Cool Towns EU funding

Value of EU grant - €407,821.05

Name of funding programme - Interreg 2 Seas Programme 2014-2020

Start and end dates - September 2018 to September 2022

The Cool Towns project is for the spatial adaptation for heat resilience in small and medium sized cities in the 2 seas region. It aims to help urban areas in England, the Netherlands, Belgium and France minimise the heat-related effects of climate change by:

  • improving the understanding of overheating risk and effective heat management in urban areas
  • increasing awareness and use of green and blue infrastructure to reduce heat stress through urban design
  • demonstrating effective heat resilience through pilot investments

For more information, visit the project website.

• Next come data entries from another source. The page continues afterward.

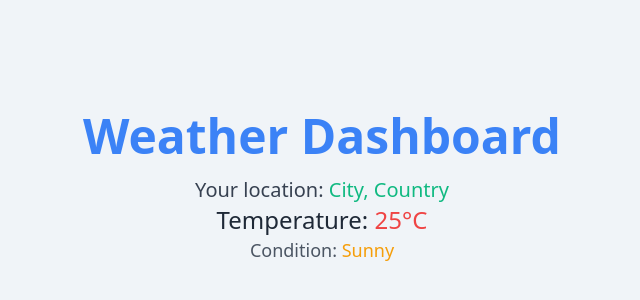
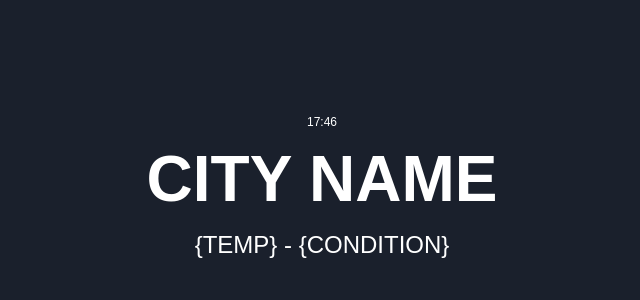
Before and after one commit to Naainz/Weather-Dash, a plain HTML site: page index.html in a window 1280 px wide. Shown: the part 212-512 px from the top of the page, without its empty margins (318-958 px from the left). Drawn offline with nearby package versions, Linux system fonts and the light colour scheme; a web font is replaced by a local one.

Commit message:
Improve styling

```diff
--- a/index.html
+++ b/index.html
@@ -6,26 +6,54 @@
     <title>Weather</title>
     <link href="https://cdn.jsdelivr.net/npm/tailwindcss@2.2.19/dist/tailwind.min.css" rel="stylesheet">
     <style>
+        @import url('https://fonts.cdnfonts.com/css/satoshi');
         body {
-            background-color: #f0f4f8;
+            background-color: #1a202c;
+            color: white;
             height: 100vh;
             display: flex;
             justify-content: center;
             align-items: center;
             margin: 0;
+            font-family: 'Satoshi', sans-serif;
+            text-transform: uppercase;
         }
 
         .weather-dashboard {
             text-align: center;
         }
+
+        .time {
+            font-size: 0.75rem;
+        }
+
+        .city-name {
+            font-size: 4rem;
+            font-weight: bold;
+        }
+
+        .weather-info {
+            font-size: 1.5rem;
+        }
     </style>
 </head>
 <body>
     <div class="weather-dashboard">
-        <h1 class="text-5xl font-bold text-blue-500 mb-4">Weather Dashboard</h1>
-        <p class="text-xl text-gray-700">Your location: <span class="text-green-500">City, Country</span></p>
-        <p class="text-2xl text-gray-800">Temperature: <span class="text-red-500">25°C</span></p>
-        <p class="text-lg text-gray-600">Condition: <span class="text-yellow-500">Sunny</span></p>
+        <div id="time" class="time">00:00</div>
+        <div class="city-name">CITY NAME</div>
+        <div class="weather-info">{TEMP} - {CONDITION}</div>
     </div>
+
+    <script>
+        function updateTime() {
+            const now = new Date();
+            const hours = String(now.getHours()).padStart(2, '0');
+            const minutes = String(now.getMinutes()).padStart(2, '0');
+            document.getElementById('time').textContent = `${hours}:${minutes}`;
+        }
+
+        setInterval(updateTime, 60000);
+        updateTime();
+    </script>
 </body>
 </html>
```
Also changed, not shown: assets/script.js (deleted).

  • Gemeente Middelburg (Netherlands)
  • Gemeente Breda (Netherlands)
  • Provincie Oost-Vlaanderen (Belgium)
  • Stad Oostende (Belgium)
  • Southend on Sea Borough Council (SBC) (United Kingdom)
  • University of Greenwich (United Kingdom)
  • Université Picardie Jules Verne (UPJV) (France)
  • GreenBlue Urban (United Kingdom)
  • AUD Agence d'Urbanisme et de Développement de la Région de Saint-Omer et Flandre Interieure (France)
  • Hogeschool van Amsterdam (Netherlands)
  • Sioen Industries (Belgium)
  • Communauté d’agglomération du Pays de Saint Omer (France)

Observer partners

  • Provincie Zeeland (Netherlands)
  • Waterschap Scheldestromen (Netherlands)
  • Provincie Noord-Brabant (Netherlands)
  • Waterschap Brabantse Delta (Netherlands)
  • Gemeenschappelijke Gezondheidsdienst Zeeland (Netherlands)
  • Stad Brugge (Belgium)
  • Vlaamse Milieumaatschappij (Belgium)
  • Vlaamse Instelling voor Technologisch Onderzoek (Belgium)
  • Stad Mechelen (Belgium)
  • BSGO! De Reigers (Belgium)
  • Gemeentebestuur Merelbeke (Belgium)
  • Université de Lille (France)
  • Centre Ressource du Développement Durable (France)
  • NKWK Onderzoeksprogramma Klimaatbestendige Stad (Netherlands)
  • Stadsbestuur Eeklo (Belgium)
  • Proefcentrum voor de Sierteelt (Belgium)
  • Test and implement effective green and blue infrastructure to manage overheating risk in urban areas
  • Increase capacity of planning authorities, private and third sector organisations and the public to integrate heat stress reduction measures in urban design
  • Embed heat resilience in climate adaptation, spatial development, regeneration and growth strategies.
  • Increase in resilience to heat stress in urban areas
  • Develop new tools to map heat stress and identify effective measures to reduce overheating risk
  • Test the ease and effectiveness of implementing heat reduction measures in urban design
  • Build adaptation capacity to heat stress in urban areas in the county
  • Improve the ability to ensure quality of life in urban environments, both now and in the future
  • Increase public health and well-being outcomes by supporting delivery of nature-based design and resilience in Kent to minimise the impact of overheating.